U.S. GDP is more than six times greater today than it was in 1950 in inflation-adjusted terms. Arguing that defense spending is historically low as a percentage of GDP, and therefore must be increased, is a bit like a landlord arguing that because a tenant received a much-deserved pay raise, their rent should be increased automatically. If the United States devoted 37 percent of its GDP to defense today, as it did during World War II, then defense spending in today’s dollars would be around $5 trillion. This level of spending is clearly unnecessary, but it highlights the methodological shortcomings of historical comparisons. If the American economy doubles in size, should American taxpayers be required to double the Pentagon’s budget automatically? Should our grandchildren spend three times more on defense than we do today just because they are three times richer? The answer is a resounding “no.”
Intelligent defense planning relies on requirements, tradeoffs, and a thorough evaluation of risk – not GDP – to determine need. As the type of political conversation starter envisioned by Admiral Mullen, the GDP-derived baseline proposal should help reinvigorate a much-needed debate over U.S. defense spending. But as a normative policy option, it seems clear that the proposal to tie defense spending to GDP is analytically underdeveloped, fiscally risky, and politically unviable. Strategy is all about matching limited resources to achieve carefully scrutinized and prioritized objectives. When there are more threats, you spend more. When there are fewer, you spend less. Smart strategy is about making choices, and keeping defense budgets arbitrarily high avoids the hard choices that must be made in this age of dangerous threats.

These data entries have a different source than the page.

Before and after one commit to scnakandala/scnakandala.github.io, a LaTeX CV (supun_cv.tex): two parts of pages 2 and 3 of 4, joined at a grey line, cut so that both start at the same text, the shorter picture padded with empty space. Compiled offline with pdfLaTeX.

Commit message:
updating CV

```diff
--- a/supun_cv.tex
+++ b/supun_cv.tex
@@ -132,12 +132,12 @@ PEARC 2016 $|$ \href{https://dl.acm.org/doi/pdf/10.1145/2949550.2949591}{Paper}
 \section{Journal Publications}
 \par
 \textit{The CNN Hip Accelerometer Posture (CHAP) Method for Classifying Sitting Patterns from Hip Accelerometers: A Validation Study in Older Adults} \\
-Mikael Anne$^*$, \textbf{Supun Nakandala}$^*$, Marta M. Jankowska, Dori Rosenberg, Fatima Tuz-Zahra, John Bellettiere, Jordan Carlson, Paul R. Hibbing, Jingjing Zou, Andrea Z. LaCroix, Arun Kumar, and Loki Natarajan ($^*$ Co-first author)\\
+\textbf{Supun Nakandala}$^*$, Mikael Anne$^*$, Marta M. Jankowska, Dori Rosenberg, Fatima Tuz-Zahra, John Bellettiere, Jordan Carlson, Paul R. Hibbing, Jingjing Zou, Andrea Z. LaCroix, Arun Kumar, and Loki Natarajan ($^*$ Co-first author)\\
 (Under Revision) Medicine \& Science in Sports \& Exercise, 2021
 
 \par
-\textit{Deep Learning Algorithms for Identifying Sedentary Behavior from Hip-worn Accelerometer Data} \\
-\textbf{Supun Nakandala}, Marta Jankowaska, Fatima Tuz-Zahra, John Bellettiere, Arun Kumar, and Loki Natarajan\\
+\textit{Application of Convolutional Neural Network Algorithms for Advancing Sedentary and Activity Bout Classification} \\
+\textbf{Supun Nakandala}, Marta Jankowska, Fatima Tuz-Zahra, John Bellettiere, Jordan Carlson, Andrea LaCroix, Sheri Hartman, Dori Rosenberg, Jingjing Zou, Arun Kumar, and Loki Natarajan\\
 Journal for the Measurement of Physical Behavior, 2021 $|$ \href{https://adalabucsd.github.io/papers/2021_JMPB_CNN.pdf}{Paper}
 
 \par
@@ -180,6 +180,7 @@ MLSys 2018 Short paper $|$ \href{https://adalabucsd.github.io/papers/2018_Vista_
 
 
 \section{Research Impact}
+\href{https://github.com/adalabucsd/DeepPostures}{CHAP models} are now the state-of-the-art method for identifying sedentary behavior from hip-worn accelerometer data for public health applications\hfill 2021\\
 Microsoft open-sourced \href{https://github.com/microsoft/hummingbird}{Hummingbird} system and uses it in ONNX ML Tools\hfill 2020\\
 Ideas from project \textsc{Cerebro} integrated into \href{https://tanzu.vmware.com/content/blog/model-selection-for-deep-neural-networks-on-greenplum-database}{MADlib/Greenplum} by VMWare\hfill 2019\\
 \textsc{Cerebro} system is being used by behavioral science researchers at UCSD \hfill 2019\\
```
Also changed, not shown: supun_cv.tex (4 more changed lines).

Pentagon planners covet expensive high-tech weaponry, but tying defense spending to GDP simply enables them to further delay tough choices about force structure and continue their current push for more research and procurement dollars going towards weaponry that may be useless in future Iraq-style conflicts. As Secretary Gates outlined in his call last year for bolstering America’s “soft power,” investing in better intelligence, diplomacy, humanitarian assistance, and nonproliferation programs would go a long way to achieving the goal of a stronger, more secure America.
Defense spending should remain subject to budgetary survival of the fittest. If the Pentagon can make the case that the threats the country faces justify larger budgets, then larger budgets should be allocated. But pegging defense spending to GDP gives the Pentagon and defense contractors a free pass and curtails lively and transparent national debate.
1. John Bennett, “U.S. House Panel Questions DoD Spending Estimates,” Defense News (February 27, 2008).
2. Bennett, “Mullen: 4% of GDP Needed for Military,” Defense News (December 3, 2007).
3. Office of Management and Budget (OMB), FY 2009 Historical Tables (Table 6.1), adjusted for inflation using OMB GDP deflator (Table 10.1).
4. International Institute for Strategic Studies, The Military Balance 2008 (London: Routledge, 2008), 443-50.
5. Robert Hormats, The Price of Liberty (New York: Times Books, 2007), 271.